Speaking on Thursday, the director of the GCCC, Ana Maria Gemo, said that 599 cases against members of the public administration were processed by her office between January and June of this year. This compares with a figure of 509 cases in the same period of 2012 – a rise of almost 18 per cent.
395 of these cases fell into the legal definition of corruption, while the other 204 were cases of the theft of state funds.
Addressing the opening session of the annual meeting of the GCCC, Gemo said that 19 citizens were caught red-handed, compared with 10 in the first half of 2012.
She argued that cases of corruption occur because of weak mechanisms of internal control. These included failures in accountability, weaknesses in monitoring and supervision, a lack of inspections or of regular internal audits, and defective coordination between the various sectors of one and the same public institution, particularly the sectors responsible for processing wages.
Attorney-General Augusto Paulino told the meeting that the best way to fight against corruption is to prevent it. That prevention should not be limited to giving talks on corruption to civil servants – it should also include making recommendations to state institutions on how to deal with weaknesses revealed by audits.
“In the fight against corruption and fraud we have to invest in preventing these ills, just as much as we invest in combating them”, said Paulino. “It’s no good fighting cases that have already occurred, while others keep on appearing like mushrooms in the rainy season”.
He warned that the GCCC annual meeting must not become “a club of lamentations about everything that hasn’t been done. Much less should we rejoice in the quality of our excuses for not meeting the targets that were laid down”.

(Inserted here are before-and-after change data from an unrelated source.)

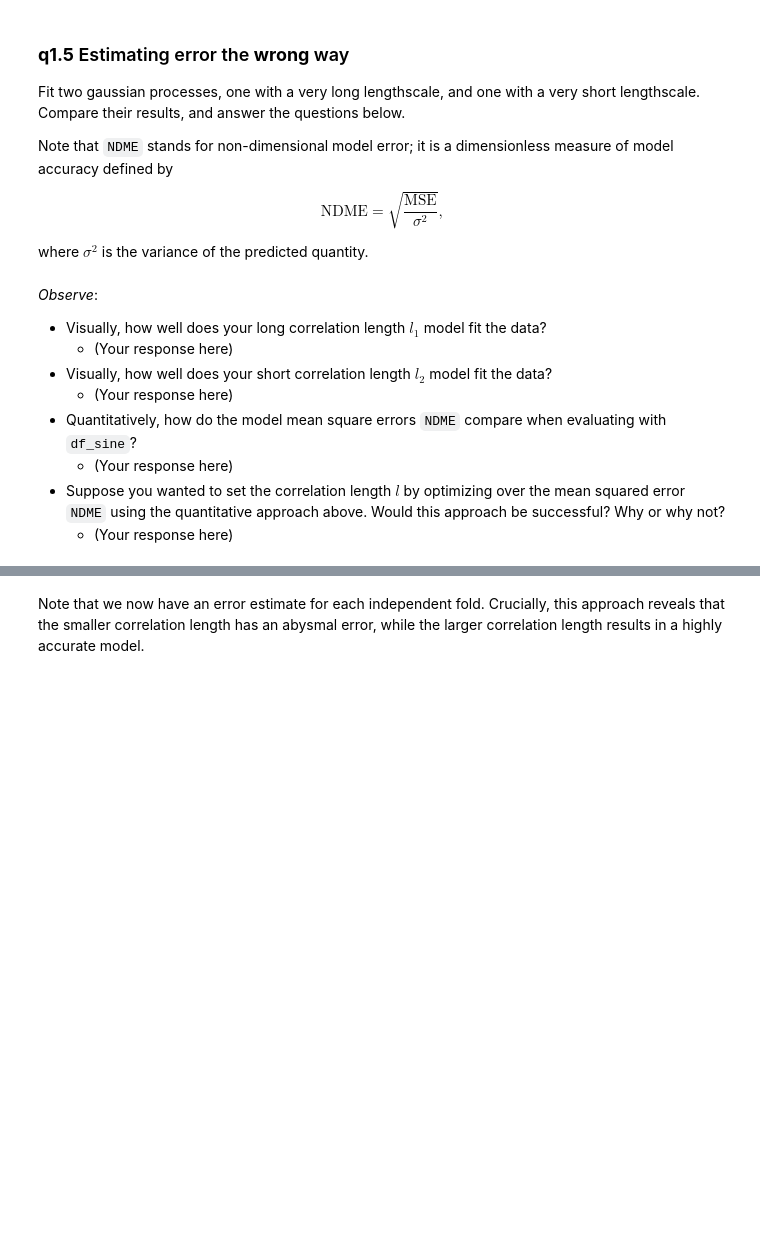
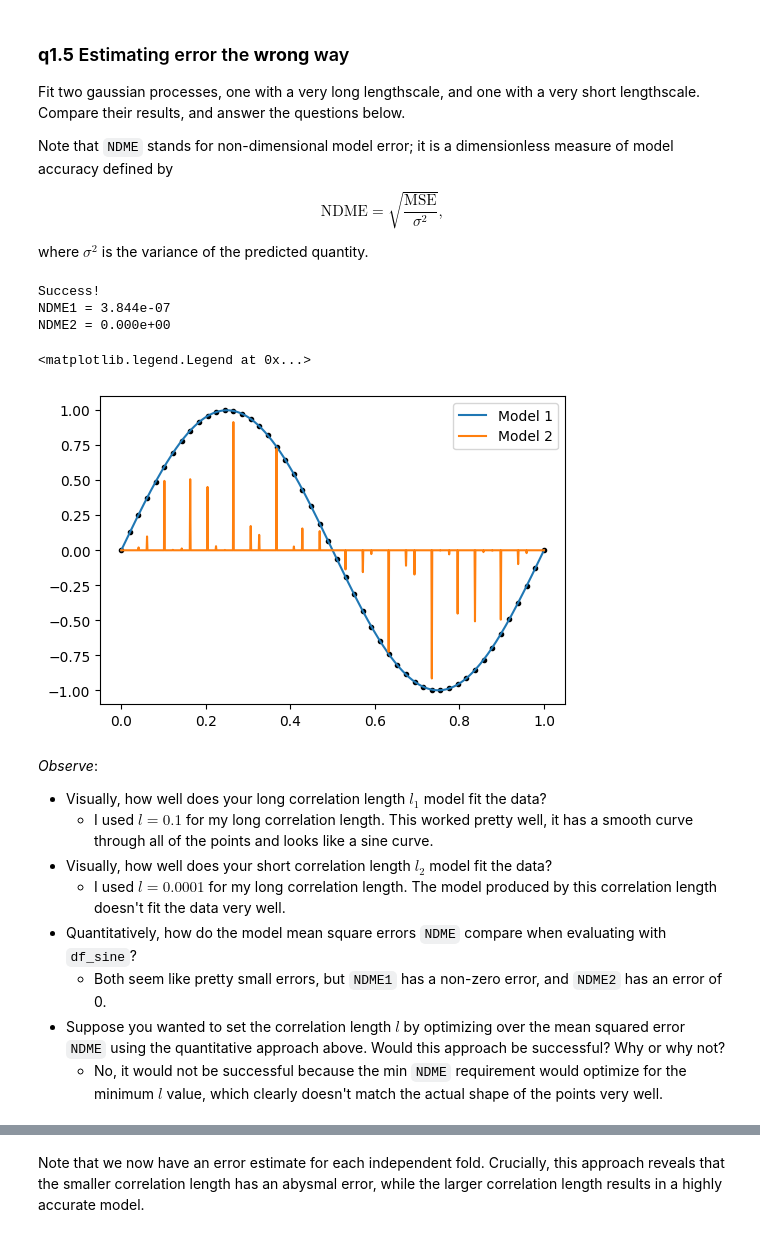
Before and after one commit to amineeva/PDO, a Jupyter notebook: assignments/nb6-surrogates-assignment.ipynb, the cells around one changed output, grey strips where cells are left out. Cells and saved outputs as stored; diff of their text form; code cells hidden in the pictures; blank space fills up the shorter version.

```diff
--- a/assignments/nb6-surrogates-assignment.ipynb
+++ b/assignments/nb6-surrogates-assignment.ipynb
@@ -478,47 +478,68 @@ df_sine = (
     >> gr.tf_mutate(y=gr.sin(2 * np.pi * DF.x))
 )
 
-# md_fit1 = ??? # Fit with a long correlation length l
-# md_fit2 = ??? # Fit with a short correlation length l
+# Fit with a long correlation length l (l = 0.1)
+md_fit1 = (
+    df_sine>> ft_gp(
+        var=["x"],
+        out = ["y"],
+        kernels = RBF(0.1, length_scale_bounds="fixed")
+    )
+)
+
+# Fit with a short correlation length l (l = 0.0001)
+md_fit2 = (
+    df_sine>> ft_gp(
+        var=["x"],
+        out = ["y"],
+        kernels = RBF(1e-4, length_scale_bounds="fixed")
+    )
+)
 
 
 ## NOTE: No need to edit; use this to check your work
 df_err1 = (
     md_fit1
     >> gr.ev_df(df=df_sine)
     >> gr.tf_summarize(ndme=gr.ndme(DF.y_mean, DF.y))
 )
 df_err2 = (
     md_fit2
     >> gr.ev_df(df=df_sine)
     >> gr.tf_summarize(ndme=gr.ndme(DF.y_mean, DF.y))
 )
 
 assert(df_err1.ndme[0] < 1e-6)
 assert(df_err2.ndme[0] < 1e-6)
 print("Success!")
 print("NDME1 = {0:4.3e}".format(df_err1.ndme[0]))
 print("NDME2 = {0:4.3e}".format(df_err2.ndme[0]))
 
 df_fit1 = gr.eval_df(md_fit1, df=gr.df_make(x=np.linspace(0, 1, num=1000)))
 df_fit2 = gr.eval_df(md_fit2, df=gr.df_make(x=np.linspace(0, 1, num=1000)))
 
 # Visualize
 plt.plot(df_sine.x, df_sine.y, "k.")
 plt.plot(df_fit1.x, df_fit1.y_mean, label="Model 1")
 plt.plot(df_fit2.x, df_fit2.y_mean, label="Model 2")
 plt.legend(loc=0)
+# %% [output]
+Success!
+NDME1 = 3.844e-07
+NDME2 = 0.000e+00
+<matplotlib.legend.Legend at 0x...>
+[figure, added]
 # %% [markdown]
 *Observe*:
 
 - Visually, how well does your long correlation length $l_1$ model fit the data?
-  - (Your response here)
+  - I used $l = 0.1$ for my long correlation length. This worked pretty well, it has a smooth curve through all of the points and looks like a sine curve.
 - Visually, how well does your short correlation length $l_2$ model fit the data?
-  - (Your response here)
+  - I used $l = 0.0001$ for my long correlation length. The model produced by this correlation length doesn't fit the data very well.
 - Quantitatively, how do the model mean square errors `NDME` compare when evaluating with `df_sine`?
-  - (Your response here)
+  - Both seem like pretty small errors, but `NDME1` has a non-zero error, and `NDME2` has an error of 0.
 - Suppose you wanted to set the correlation length $l$ by optimizing over the mean squared error `NDME` using the quantitative approach above. Would this approach be successful? Why or why not?
-  - (Your response here)
+  - No, it would not be successful because the min `NDME` requirement would optimize for the minimum $l$ value, which clearly doesn't match the actual shape of the points very well.
 # %% [markdown]
 ### Estimating Error with Cross Validation
 
```
Also changed, not shown: parts of 5 cells of this notebook.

“What the people want is not good quality excuses, but the final result”, he declared.Post published in: Africa News